A Fylde coast woman who is campaigning to increase awareness of the dangers of taking a powerful epilepsy drug before pregnancy says the fight will go on, following worrying results from a new survey.
Janet Williams, 52, of School Lane, Pilling, successfully campaigned to have warning labels put on boxes of the drug epilim, which can cause unborn babies to develop birth defects, heart problems, and learning disabilities.
Despite this success, the warnings are still not getting through to many women.
And in a new BBC survey, it emerged that almost 70 per cent of women spoken to about the drug have not received new safety warnings about the dangers of taking it during pregnancy.

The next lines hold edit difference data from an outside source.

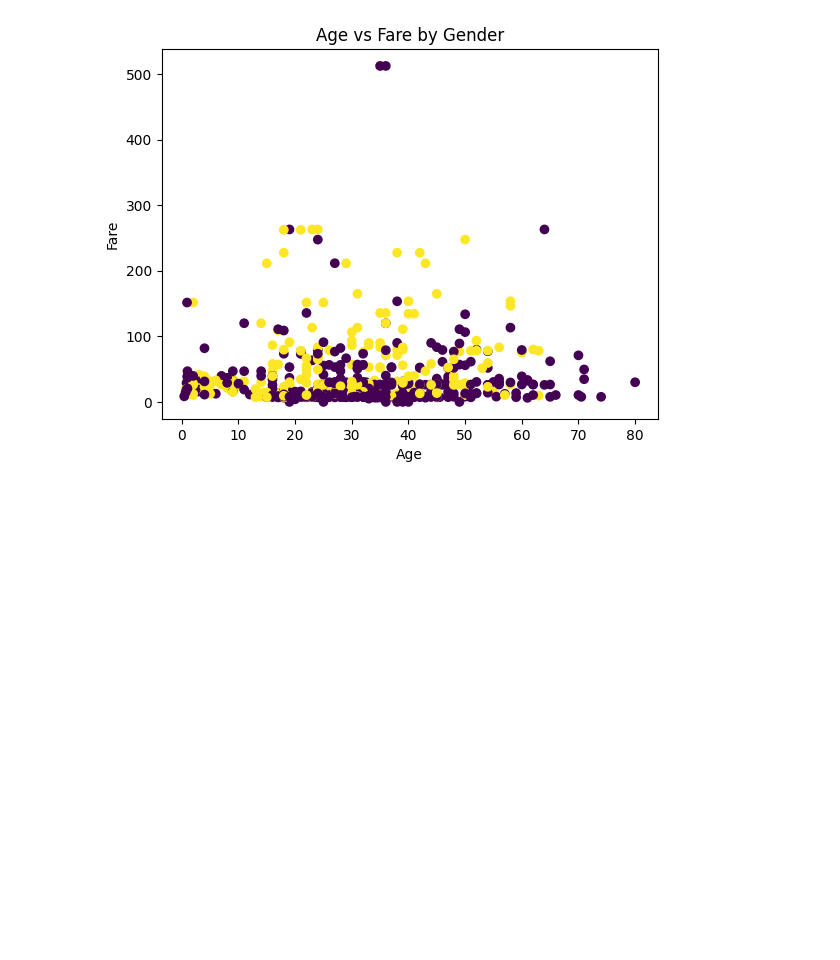
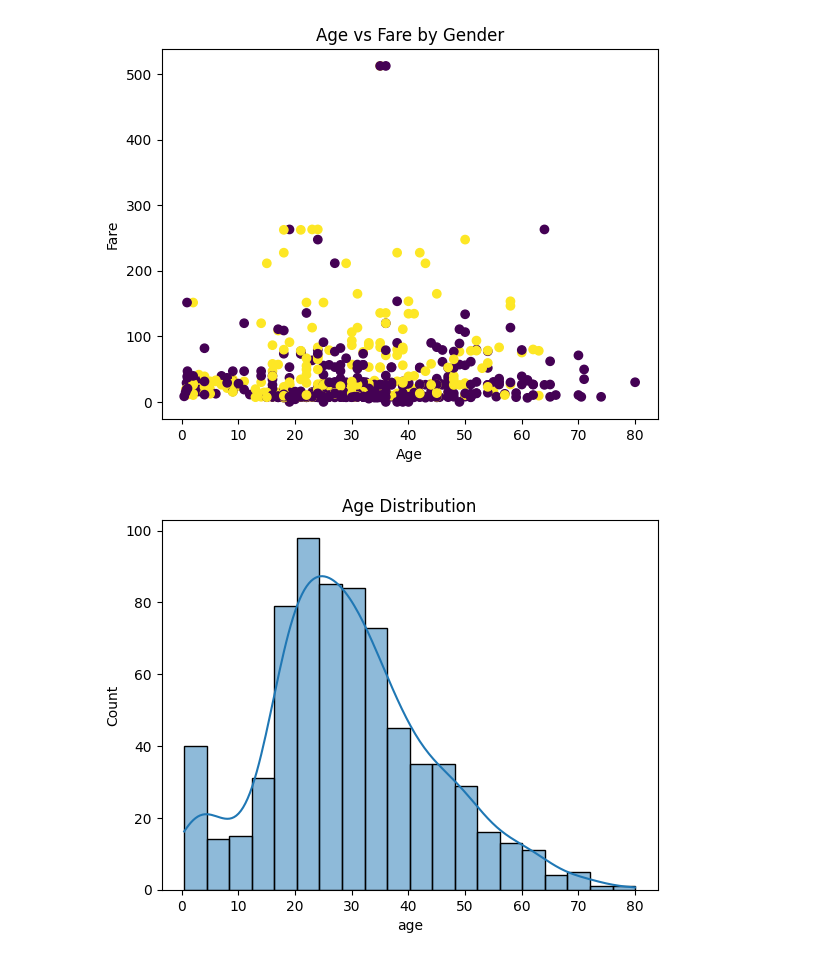
Before and after one commit to ClaytonSeabaughGH/applied-ml-seabaugh, a Jupyter notebook: lab02/ml02_seabaugh.ipynb, the cells around one changed output. Saved outputs shown, nothing was run; the diff lists cells and outputs as text; code cells hidden in the pictures; blank space fills up the shorter version.

Commit message:
Finish 2.1 graphs

```diff
--- a/lab02/ml02_seabaugh.ipynb
+++ b/lab02/ml02_seabaugh.ipynb
@@ -123,3 +123,10 @@ plt.title('Age vs Fare by Gender')
 plt.show()
 # %% [output]
 [figure]
+# %%
+# Create a hisogram of age
+sns.histplot(titanic['age'], kde=True)
+plt.title('Age Distribution')
+plt.show()
+# %% [output]
+[figure, added]
```
Also changed, not shown: parts of 5 cells of this notebook.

Epilim, also known sodium valproate, carries a 10 per cent risk of physical abnormalities in unborn babies.
Around 20,000 children have been adversely affected in the UK since the 1970s, including Mrs Williams’ own sons, Lee and Philip, now in their 20s.
Mrs Williams said: “We knew that more needed to be done.
“What needs to happen is that it should be mandatory for doctors to warn women face to face about the potential dangers.”
She backs the Epilepsy Society stance, calling on Health Secretary Jeremy Hunt to make immediate changes to prevent GPs issuing repeat prescriptions to women for more than a year without face-to-face consultations with them.
Mrs Williams co-founded of the Fetal Anti Convulsant Syndrome Association, which helps get the warnings across.
Visit www.facsa.org.uk for more information.